--- Provided data Enclosed Below ---
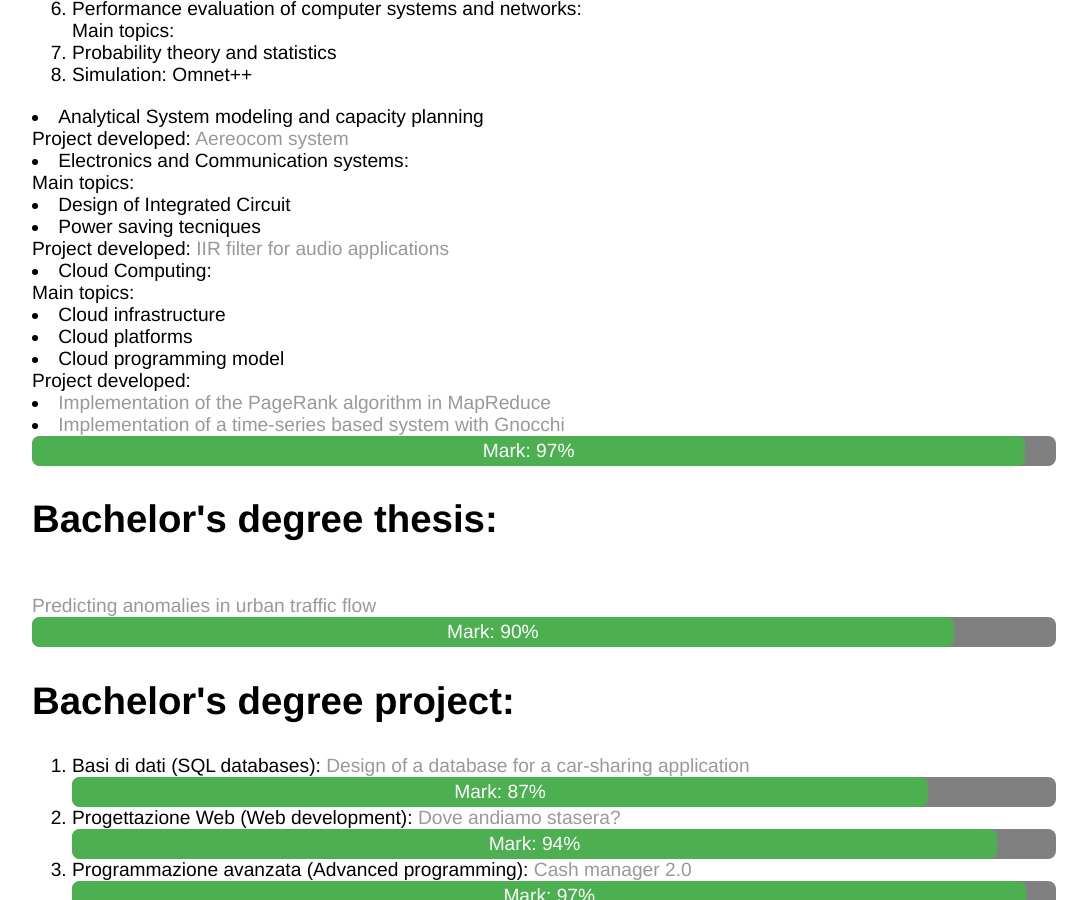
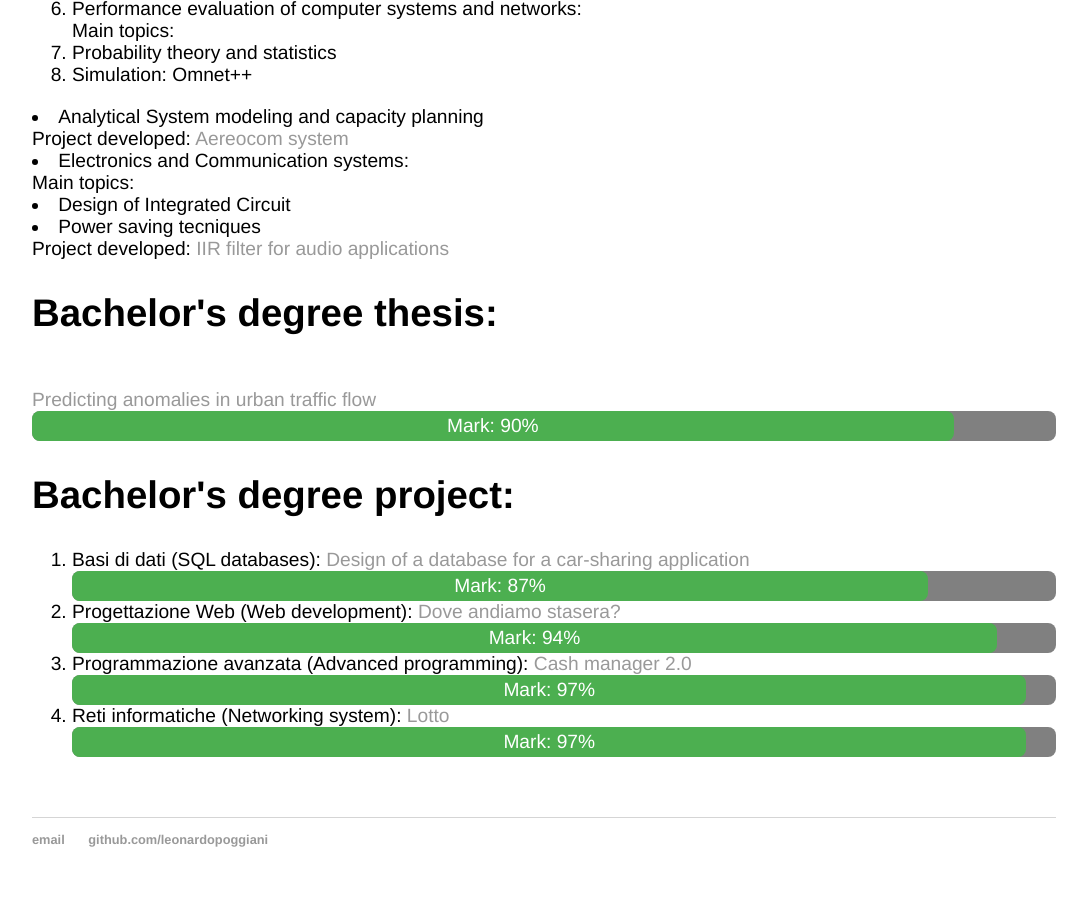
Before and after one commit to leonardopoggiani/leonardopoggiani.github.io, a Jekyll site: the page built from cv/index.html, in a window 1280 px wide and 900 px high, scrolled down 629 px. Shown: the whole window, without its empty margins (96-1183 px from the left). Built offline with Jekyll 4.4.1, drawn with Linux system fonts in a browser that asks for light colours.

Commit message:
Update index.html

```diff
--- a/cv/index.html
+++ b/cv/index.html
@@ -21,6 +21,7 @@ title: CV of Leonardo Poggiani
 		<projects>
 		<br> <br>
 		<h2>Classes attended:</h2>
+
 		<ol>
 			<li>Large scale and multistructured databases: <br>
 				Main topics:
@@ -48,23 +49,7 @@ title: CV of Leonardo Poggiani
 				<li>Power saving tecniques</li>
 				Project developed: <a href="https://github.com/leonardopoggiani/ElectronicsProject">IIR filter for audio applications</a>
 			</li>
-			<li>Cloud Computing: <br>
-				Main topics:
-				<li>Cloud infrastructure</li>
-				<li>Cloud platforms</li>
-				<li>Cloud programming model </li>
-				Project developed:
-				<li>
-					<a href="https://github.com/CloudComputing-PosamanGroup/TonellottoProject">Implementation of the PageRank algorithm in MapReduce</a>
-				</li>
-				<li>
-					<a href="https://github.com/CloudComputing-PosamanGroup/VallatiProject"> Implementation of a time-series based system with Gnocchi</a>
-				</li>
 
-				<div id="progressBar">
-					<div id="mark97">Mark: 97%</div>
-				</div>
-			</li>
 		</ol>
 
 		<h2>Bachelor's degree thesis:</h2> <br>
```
--- End of Enclosed Provided data ---
--- Provided data Enclosed Below ---
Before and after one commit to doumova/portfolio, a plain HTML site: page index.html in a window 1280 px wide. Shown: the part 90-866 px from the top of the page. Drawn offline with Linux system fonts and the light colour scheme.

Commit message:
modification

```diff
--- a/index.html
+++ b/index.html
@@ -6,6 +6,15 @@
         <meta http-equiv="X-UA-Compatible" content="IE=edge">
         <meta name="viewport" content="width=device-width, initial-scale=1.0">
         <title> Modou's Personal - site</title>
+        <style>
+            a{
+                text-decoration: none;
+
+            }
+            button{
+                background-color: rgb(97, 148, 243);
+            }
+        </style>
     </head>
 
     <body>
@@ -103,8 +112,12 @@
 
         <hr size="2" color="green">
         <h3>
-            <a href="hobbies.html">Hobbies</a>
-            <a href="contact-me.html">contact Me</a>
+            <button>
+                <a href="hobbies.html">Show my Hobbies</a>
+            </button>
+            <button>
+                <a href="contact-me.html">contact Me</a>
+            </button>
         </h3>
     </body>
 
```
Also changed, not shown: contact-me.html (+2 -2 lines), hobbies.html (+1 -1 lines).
--- End of Enclosed Provided data ---
--- Provided data Enclosed Below ---
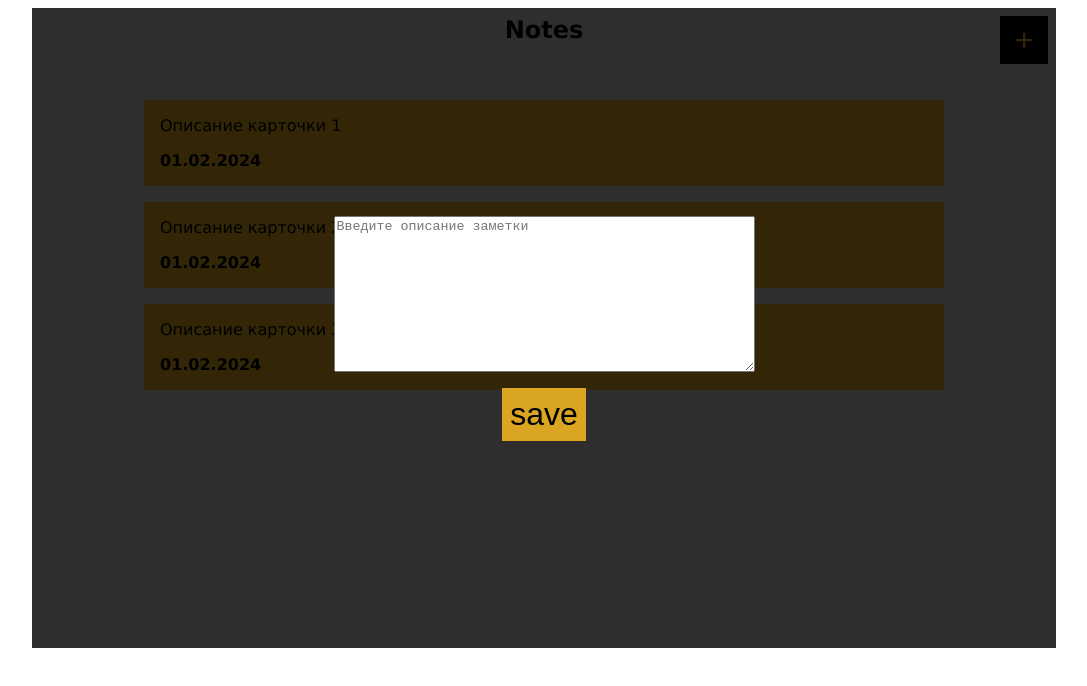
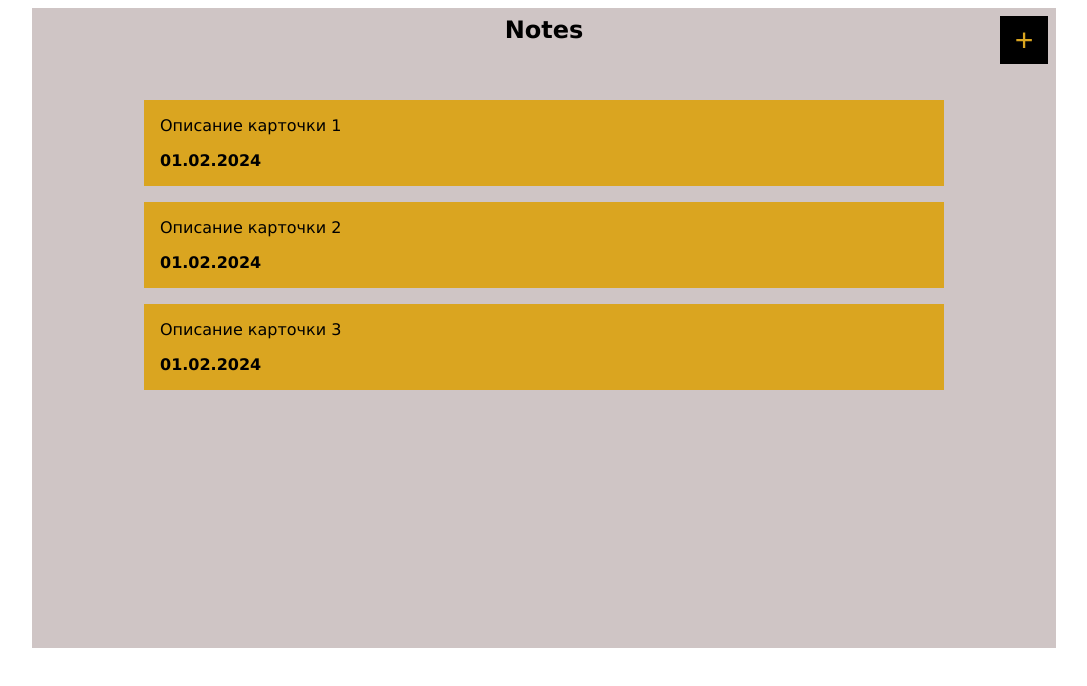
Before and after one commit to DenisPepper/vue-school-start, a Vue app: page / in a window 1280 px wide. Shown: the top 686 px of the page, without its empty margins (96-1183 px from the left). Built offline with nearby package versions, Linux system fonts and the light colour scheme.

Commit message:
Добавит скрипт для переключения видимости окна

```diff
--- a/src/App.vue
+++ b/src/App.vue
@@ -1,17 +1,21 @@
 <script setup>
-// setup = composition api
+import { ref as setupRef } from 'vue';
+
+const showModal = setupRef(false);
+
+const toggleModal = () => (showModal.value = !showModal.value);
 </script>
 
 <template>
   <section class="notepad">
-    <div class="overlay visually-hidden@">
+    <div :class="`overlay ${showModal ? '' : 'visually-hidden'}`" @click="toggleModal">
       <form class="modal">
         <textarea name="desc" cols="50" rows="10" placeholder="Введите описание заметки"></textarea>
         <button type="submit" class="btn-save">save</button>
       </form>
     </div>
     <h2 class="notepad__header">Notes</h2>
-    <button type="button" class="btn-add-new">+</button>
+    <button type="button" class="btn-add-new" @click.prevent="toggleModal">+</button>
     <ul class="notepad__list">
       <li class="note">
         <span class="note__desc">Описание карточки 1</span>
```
--- End of Enclosed Provided data ---
### Brief
If the string "button" appears in a line of the entries, report the line.

### Solved exercise
+            button{
+            <button>
+            </button>
+            <button>
+            </button>
         <button type="submit" class="btn-save">save</button>
-    <button type="button" class="btn-add-new">+</button>
+    <button type="button" class="btn-add-new" @click.prevent="toggleModal">+</button>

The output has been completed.